In any other year, “stress” is ubiquitous in the vocabulary of any student at Burroughs. Ask anyone — seventh-grader, senior, or faculty member– roaming the campus, and their common answer to your perfunctory “How are you?” will be “Stressed.” And now, with death bells knelling daily and grim news reports of COVID-19 playing on a loop, students face novel world pressures atop the academic stress we have come to normalize.
One aspect of Burroughs students on which the school prides itself is their well-roundedness. The school website boasts 100% participation in athletics, the presence of fifty-six student clubs and organizations, and the distinction as the top secondary school in the state. There is an undeniable air of academia on campus, and thus pressure to conform to that campus culture of intelligence. But what toll does this take on students? Leila Fischer (‘23), an active participant in athletics outside of Burroughs and a club leader, shares her perspective: “When you’re so focused on being a good student, it can be super difficult to keep up with sports and clubs. It makes me feel stressed and even a little sad because it’s hard to keep up with what I love when I have to constantly be so focused on school.”
And now, as the holidays, and so the end of the semester, approach, so do final exams and year-end unit tests. These exams and tests determine final grades and tip the scales between letter grades for many.
As 2020 comes to a close, the inevitable late-night study session will be commonplace, and visits to RogerHub grade calculator will increase exponentially as students attempt to adequately study for grade-defining tests.
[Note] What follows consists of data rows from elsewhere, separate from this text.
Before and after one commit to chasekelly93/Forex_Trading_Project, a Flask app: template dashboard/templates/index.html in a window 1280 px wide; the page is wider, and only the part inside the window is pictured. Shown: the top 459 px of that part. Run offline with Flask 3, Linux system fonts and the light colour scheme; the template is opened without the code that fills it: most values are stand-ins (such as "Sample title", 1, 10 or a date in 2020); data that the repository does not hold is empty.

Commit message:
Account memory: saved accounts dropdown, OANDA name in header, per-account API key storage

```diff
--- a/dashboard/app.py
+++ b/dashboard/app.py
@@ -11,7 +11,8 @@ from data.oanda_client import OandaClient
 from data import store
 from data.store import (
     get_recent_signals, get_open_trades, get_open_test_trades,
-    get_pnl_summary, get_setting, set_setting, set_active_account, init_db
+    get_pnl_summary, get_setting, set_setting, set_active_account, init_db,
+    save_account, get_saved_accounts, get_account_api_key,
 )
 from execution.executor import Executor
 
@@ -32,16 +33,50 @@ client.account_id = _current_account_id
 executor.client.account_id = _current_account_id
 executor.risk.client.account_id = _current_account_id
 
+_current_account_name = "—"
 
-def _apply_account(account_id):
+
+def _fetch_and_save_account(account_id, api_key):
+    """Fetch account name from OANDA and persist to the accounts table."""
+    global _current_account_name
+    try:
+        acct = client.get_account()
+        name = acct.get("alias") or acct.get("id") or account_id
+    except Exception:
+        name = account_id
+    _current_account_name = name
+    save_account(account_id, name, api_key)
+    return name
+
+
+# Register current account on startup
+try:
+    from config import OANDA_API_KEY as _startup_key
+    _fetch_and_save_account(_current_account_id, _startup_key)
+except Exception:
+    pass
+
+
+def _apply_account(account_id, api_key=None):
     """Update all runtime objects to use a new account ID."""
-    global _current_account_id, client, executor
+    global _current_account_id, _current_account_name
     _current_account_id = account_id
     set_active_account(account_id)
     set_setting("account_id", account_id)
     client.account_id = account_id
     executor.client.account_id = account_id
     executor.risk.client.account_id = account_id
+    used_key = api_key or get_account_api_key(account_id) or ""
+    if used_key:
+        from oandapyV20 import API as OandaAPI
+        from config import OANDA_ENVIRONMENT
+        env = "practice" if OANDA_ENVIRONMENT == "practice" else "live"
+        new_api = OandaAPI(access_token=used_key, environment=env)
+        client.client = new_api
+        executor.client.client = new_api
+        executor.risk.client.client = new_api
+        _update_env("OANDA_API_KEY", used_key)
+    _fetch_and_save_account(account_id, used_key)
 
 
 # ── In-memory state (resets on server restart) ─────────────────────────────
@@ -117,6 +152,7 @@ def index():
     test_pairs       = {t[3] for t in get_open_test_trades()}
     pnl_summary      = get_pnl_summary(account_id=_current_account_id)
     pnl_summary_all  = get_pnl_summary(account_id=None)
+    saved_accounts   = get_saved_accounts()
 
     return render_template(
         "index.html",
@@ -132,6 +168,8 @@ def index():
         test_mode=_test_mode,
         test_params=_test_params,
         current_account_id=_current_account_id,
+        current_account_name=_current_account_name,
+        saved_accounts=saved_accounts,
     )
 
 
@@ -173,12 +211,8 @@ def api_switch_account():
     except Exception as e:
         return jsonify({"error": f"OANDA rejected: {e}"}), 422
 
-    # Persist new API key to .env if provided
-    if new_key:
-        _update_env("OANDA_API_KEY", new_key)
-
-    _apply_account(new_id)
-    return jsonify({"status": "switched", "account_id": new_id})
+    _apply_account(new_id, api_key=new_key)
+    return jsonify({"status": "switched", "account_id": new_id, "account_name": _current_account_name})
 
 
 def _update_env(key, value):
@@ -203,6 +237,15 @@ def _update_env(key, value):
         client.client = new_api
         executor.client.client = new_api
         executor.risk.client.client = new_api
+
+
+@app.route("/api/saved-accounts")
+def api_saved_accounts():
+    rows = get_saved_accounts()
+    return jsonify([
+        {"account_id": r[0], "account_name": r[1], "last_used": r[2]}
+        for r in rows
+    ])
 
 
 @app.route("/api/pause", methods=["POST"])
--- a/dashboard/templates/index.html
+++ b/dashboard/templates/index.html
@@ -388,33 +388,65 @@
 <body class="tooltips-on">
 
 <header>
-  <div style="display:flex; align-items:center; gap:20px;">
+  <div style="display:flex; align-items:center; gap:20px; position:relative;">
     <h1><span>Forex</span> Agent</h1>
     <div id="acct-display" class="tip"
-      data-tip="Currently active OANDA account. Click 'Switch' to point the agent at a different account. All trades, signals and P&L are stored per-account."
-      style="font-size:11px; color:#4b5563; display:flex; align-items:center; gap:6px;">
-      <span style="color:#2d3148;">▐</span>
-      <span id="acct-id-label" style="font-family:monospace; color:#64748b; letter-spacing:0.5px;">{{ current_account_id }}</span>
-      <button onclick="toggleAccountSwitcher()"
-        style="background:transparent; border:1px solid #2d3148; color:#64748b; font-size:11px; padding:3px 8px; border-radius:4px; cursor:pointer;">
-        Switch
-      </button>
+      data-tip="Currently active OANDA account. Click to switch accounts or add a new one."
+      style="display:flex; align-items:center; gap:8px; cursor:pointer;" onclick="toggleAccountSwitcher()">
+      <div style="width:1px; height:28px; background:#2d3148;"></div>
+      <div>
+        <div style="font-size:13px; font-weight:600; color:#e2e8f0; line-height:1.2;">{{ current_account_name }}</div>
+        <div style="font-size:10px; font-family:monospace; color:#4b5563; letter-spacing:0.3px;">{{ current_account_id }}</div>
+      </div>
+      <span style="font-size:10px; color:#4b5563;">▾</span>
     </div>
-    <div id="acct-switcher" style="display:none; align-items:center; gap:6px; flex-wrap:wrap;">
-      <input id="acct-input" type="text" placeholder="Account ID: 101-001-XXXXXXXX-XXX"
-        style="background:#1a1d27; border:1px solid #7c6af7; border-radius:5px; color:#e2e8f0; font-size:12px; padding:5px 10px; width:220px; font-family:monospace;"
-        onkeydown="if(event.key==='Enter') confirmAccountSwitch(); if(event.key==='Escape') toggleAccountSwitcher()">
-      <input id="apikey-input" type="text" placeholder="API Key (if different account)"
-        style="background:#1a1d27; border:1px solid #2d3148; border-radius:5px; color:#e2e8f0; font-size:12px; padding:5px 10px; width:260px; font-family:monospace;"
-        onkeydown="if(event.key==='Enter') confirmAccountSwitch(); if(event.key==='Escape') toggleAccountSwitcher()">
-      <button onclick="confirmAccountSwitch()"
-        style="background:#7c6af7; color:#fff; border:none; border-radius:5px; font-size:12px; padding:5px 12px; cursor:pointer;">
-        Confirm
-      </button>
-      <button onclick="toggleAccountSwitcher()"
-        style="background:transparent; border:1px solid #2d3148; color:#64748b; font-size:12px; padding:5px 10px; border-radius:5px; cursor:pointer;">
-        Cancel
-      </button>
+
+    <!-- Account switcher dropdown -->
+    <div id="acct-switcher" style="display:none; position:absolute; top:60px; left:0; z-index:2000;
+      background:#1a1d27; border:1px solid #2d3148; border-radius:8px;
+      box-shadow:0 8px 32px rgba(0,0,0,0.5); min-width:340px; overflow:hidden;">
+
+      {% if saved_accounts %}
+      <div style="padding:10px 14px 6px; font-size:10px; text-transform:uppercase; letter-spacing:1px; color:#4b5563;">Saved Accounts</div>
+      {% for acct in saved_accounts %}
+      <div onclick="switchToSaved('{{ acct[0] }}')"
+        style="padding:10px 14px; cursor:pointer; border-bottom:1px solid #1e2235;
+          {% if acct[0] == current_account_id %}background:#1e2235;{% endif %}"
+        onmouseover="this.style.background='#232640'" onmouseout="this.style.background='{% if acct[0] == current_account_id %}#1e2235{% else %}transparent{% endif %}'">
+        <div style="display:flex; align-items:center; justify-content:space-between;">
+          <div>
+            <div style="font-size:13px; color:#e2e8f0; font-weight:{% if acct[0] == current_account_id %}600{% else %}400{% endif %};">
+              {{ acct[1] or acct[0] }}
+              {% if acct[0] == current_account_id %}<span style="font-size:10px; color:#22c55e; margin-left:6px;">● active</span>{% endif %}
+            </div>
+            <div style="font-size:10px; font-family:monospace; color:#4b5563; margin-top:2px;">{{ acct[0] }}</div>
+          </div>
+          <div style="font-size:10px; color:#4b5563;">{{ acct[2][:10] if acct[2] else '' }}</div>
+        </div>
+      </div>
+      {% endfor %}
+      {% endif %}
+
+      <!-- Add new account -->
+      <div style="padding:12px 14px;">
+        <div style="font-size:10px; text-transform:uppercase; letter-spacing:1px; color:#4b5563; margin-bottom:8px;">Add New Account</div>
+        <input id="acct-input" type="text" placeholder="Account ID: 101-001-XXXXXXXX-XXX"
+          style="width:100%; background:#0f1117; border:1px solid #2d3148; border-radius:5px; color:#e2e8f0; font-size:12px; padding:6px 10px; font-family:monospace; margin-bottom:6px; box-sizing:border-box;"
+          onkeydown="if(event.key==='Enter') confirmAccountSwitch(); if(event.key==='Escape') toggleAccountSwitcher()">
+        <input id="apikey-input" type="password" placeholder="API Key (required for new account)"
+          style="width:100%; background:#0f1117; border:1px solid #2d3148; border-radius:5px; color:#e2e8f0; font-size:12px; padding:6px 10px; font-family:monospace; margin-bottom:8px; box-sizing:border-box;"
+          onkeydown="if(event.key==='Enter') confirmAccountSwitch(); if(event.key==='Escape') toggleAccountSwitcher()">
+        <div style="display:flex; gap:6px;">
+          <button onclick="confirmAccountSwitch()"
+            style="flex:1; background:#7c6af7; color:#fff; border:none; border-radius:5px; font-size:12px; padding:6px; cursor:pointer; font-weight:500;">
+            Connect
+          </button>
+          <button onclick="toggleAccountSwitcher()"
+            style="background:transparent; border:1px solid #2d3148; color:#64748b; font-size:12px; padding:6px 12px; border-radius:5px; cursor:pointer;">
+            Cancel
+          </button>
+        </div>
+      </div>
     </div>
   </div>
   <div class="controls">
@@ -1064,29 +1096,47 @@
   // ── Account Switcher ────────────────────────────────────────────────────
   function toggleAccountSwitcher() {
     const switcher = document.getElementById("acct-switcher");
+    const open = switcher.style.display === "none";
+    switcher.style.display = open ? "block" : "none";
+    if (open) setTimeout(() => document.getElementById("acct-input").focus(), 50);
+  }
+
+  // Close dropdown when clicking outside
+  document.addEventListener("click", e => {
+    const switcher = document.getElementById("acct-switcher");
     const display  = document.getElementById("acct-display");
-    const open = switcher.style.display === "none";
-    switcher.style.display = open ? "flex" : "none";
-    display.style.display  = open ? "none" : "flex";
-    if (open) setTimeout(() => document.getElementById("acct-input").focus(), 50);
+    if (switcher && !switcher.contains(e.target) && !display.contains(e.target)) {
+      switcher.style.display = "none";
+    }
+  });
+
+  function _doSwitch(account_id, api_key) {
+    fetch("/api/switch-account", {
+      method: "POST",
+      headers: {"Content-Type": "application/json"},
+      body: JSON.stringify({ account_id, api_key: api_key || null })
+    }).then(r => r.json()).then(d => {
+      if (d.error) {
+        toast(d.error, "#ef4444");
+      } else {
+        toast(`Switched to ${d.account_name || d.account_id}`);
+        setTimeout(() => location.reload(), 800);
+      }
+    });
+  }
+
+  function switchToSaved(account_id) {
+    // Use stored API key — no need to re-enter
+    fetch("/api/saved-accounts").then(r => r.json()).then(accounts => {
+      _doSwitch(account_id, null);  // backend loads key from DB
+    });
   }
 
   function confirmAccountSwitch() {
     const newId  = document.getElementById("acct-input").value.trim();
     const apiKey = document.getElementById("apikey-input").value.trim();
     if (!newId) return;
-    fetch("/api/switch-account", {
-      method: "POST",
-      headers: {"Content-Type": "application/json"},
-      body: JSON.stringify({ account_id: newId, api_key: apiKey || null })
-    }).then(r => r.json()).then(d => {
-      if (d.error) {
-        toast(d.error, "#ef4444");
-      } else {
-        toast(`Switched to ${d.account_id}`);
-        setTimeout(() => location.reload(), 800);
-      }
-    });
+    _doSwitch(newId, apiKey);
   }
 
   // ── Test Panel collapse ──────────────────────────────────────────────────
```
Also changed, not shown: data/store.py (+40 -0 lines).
The campus-wide stress meter will reach heights unrecorded this semester, while students cram before final exams and emerge with altered sleep schedules after pulling all-nighters to finish English papers.
In addition to typical pressure faced by Burroughs students, 2020 presents an additional challenge: COVID-19 and online learning. Faced with a city-wide shutdown last spring, Burroughs, along with countless other schools, moved to online learning, which prompted the cancellation of spring finals in 2020 in an attempt to alleviate some COVID-induced stress. During summer vacation, as the beginning of the school year neared and infection numbers continued to rise, administrators agonized on how to bring students back to school. Finally, their pondering produced the hybrid style we know today. While many prefer the hybrid method to completely virtual education, there are still unavoidable faults. Hybrid learning, or online learning in general, presents a unique equity issue. For some, home situations are unsuitable for online learning, or they might be unequipped for such endeavors.
The class of 2021 faces yet another stressor: college applications. Throughout the summer and through the succeeding months, seniors have been toiling away, perfecting the hook on their Common Application personal statement, and perhaps more recently, their supplemental essays for individual schools. As the holiday season grows nearer, so do application deadlines, and many seniors find the emphasis that Burroughs places on well-roundedness and proficiency in the classroom to clash with deadlines set forth for applications. For example, Emma Kovalic (‘21) shares that the “combination of having to write college essays while still keeping up with schoolwork all while you’re supposed to be having a fun senior year is stressful.” Kovalic herself was captain of the varsity golf team this fall, maintains a part-time job, and is a leader of a student organization, all on top of being enrolled in the rigorous Burroughs curriculum.
This application season has already been wracked with abnormalities; many members of the class of 2021 were forced to cancel any spring college visitation trips due to safety and travel concerns. Kaitlyn Rowbottom ‘21 says she “only got to visit two of the twelve schools [she is] applying to — one of which was in the St. Louis area.” Thus, many students are applying blind, only having toured a university’s website — not their campus. “Not being able to make a physical connection to the school has made it difficult to capture its full sense,” Rowbottom adds. This uncertainty places yet another burden on Burroughs seniors as they work to find a suitable institution for their higher education.
However, to their credit, school administration and student organizations work to alleviate some of the burden students face. In response to aggravations of students in past years, administrators implemented the two-test rule, which has long been in effect, along with late start days and efforts to reduce nightly workload. In this unique year, other strides have been made to facilitate online learning, with notable illustrations of these attempts seen in the form of a new schedule with longer passing periods, more regulation for consistent usage of Canvas, and the provision of laptops. Additionally, student clubs and groups like KUTO work to emphasize the importance of mental health, a frequent casualty of pressure at Burroughs. The counseling department also works to make its presence known as a resource. For instance, every Wednesday, the classes of 2021, 2023, and 2025 are treated to Ms. Jones’s WedWorld, a charming and informative newsletter, always offering counseling appointments for those who feel under duress. But even as different organizations and the administration work to mitigate undue burdens, an air of anxiety remains as internal and external forces alike raise the stress of the Burroughs community.